#### Data to use

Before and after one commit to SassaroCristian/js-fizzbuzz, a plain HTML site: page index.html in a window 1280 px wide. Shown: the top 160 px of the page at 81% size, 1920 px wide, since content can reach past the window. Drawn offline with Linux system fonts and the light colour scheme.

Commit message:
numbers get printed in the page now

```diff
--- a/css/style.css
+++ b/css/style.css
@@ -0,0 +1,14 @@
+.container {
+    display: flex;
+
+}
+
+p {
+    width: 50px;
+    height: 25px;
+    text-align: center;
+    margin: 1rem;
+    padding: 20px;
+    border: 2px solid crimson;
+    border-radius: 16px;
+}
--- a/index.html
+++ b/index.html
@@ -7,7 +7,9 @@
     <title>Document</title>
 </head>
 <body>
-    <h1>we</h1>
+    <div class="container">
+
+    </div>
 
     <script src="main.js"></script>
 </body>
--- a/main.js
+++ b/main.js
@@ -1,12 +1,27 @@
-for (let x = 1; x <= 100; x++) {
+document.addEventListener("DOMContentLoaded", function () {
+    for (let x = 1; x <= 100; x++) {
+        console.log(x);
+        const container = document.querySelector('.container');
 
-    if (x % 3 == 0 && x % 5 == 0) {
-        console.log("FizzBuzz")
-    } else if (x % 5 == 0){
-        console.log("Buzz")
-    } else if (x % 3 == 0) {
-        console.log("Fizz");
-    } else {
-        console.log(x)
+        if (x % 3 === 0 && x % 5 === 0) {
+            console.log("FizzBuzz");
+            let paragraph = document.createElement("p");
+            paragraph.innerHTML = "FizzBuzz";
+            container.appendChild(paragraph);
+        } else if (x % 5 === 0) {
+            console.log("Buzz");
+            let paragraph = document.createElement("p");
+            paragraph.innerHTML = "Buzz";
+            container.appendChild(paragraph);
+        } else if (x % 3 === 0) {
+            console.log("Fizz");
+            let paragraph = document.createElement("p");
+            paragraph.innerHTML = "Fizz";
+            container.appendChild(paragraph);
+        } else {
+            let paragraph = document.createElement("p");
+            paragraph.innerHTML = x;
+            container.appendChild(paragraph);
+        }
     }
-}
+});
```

########
#### Data to use

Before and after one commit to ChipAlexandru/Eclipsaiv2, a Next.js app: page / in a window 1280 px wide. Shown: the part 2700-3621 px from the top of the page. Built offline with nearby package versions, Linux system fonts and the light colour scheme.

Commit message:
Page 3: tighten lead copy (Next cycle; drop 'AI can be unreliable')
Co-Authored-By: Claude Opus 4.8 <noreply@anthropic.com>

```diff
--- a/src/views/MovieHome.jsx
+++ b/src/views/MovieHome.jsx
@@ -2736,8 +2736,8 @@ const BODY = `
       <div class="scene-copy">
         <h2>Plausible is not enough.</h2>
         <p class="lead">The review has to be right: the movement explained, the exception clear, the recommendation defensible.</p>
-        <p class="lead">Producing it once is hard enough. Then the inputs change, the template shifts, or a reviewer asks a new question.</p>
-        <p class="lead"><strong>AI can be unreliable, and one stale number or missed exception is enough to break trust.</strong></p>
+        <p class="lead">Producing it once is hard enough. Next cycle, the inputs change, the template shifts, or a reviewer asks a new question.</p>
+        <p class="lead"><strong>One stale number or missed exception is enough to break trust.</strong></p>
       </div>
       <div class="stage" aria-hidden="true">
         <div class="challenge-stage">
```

########

**Instructions for the task**
Review the material and copy each line in which the word "else" appears.

**Answer box**
-    } else if (x % 5 == 0){
-    } else if (x % 3 == 0) {
-    } else {
+        } else if (x % 5 === 0) {
+        } else if (x % 3 === 0) {
+        } else {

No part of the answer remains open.